                        Look at the following verses (1:6, 8, & 10;   2:4, 6, & 9)  and answer these questions:    What were the false teachers evidently saying about……God?     Sin?    Forgiveness?    Christian living?       In contrast, what truths does John stress about each of those subjects?


            2:1       “so that you will not sin” …..  Seriously, is this possible?   Isn’t “the bar” being set too high here?    What hope does John give when people to slip and fall into sin?


                        “We have an Advocate before the Father” – part of Jesus’ office as High Priest:  He is our mediator.   (I Timothy 2:5).    By the way, which are the other two “offices”/roles of Christ our Redeemer?


            2:2       “Atoning Sacrifice”  – (see Leviticus 16:6-22, 34)

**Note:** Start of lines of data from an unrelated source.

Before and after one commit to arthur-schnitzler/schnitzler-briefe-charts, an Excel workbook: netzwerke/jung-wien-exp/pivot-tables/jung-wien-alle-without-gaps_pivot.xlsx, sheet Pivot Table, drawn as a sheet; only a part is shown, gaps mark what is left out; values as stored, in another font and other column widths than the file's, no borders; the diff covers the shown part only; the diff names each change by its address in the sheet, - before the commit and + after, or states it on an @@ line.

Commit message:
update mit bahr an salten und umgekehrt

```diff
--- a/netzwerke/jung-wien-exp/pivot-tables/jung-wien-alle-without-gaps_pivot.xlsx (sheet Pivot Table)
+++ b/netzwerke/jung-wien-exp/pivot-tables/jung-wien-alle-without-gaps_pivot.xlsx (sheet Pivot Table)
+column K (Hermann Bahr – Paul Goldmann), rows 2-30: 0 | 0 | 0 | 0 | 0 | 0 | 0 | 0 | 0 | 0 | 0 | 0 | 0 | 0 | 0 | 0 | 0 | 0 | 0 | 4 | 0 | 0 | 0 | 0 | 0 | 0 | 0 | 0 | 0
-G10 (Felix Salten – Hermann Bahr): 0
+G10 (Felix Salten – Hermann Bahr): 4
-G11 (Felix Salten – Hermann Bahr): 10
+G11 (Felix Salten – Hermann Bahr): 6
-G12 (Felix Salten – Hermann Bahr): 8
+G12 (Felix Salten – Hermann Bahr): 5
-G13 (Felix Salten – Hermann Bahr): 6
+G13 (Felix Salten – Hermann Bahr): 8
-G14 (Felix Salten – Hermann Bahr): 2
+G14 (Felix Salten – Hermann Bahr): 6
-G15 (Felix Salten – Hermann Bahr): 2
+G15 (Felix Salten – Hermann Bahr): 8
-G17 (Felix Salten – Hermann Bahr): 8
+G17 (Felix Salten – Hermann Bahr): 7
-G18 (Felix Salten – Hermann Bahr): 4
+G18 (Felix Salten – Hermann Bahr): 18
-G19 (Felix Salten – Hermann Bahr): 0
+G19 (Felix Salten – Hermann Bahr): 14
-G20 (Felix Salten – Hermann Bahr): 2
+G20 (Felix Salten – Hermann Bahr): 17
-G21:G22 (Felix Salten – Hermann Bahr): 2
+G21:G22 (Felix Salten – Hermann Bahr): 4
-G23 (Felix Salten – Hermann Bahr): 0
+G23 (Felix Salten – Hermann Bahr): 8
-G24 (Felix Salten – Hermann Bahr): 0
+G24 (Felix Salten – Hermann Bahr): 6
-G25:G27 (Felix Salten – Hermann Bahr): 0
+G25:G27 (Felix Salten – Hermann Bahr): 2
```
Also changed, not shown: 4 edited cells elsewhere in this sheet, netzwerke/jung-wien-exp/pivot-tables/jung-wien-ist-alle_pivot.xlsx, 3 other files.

                        What modern-day example(s) might you offer – as a way of better explaining to someone unfamiliar with the OT rituals — to describe what John is talking about in connection with “the atoning sacrifice”? 


“He is the Atoning Sacrifice…for the whole world” – He died for all;  not just for believers!  Since this is true, then, what some church bodies teach as the “limited atonement” (that Jesus died only for those who would believe in Him) cannot be correct.   Can you identify a few of those church bodies which teach that Christ’s atoning work was/is limited only to those who do, or will believe?     

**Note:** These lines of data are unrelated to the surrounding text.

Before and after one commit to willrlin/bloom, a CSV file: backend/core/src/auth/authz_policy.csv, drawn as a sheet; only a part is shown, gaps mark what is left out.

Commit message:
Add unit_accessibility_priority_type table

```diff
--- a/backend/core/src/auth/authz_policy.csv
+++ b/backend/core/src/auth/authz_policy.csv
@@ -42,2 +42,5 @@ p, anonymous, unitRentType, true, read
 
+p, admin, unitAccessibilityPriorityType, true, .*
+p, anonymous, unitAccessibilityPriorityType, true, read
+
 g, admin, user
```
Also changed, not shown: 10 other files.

What are some of the theological problems that might arise out of this false teaching of a “limited atonement”?


            2:4       “The one who says ‘I know Him,’ but does not keep His commands is a liar…”    This is an important passage to remember when matters pertaining to “Church Discipline” develop in the midst of a Christian congregation.


                        The “Know” in verse 3 is contrasted with the “know” in verse 4;  the latter is “intellectual”/head knowledge, while the former is an “intimate, spiritual” knowledge.


            2:6       What does this really mean for me and my spiritual life that I “walk as Jesus did?”


            2:7-8    What is the “old command” about which John writes in this verse?  (See John 15:12, 17;   Leviticus 19:18;    Deuteronomy 6:5)   


Likewise, what’s the “new command” that the Apostle mentions here?


            2:9       What constitutes “hate”?


            2:10     “there is nothing in him to make him stumble”   What’s John saying here?


            2:11     “darkness has blinded” – this is a man’s hardening of his heart toward God


Regarding the deadly sin of “hardening” ones heart toward God……..see Mark 3:28,29;    Acts 7:51-53;    Matthew 23:37;   Exodus 8:15, 19, 32   plus Exodus 9:7, 35 – also Exodus 9:12;  Exodus 10:1, 20, 27;   and Exodus 11:10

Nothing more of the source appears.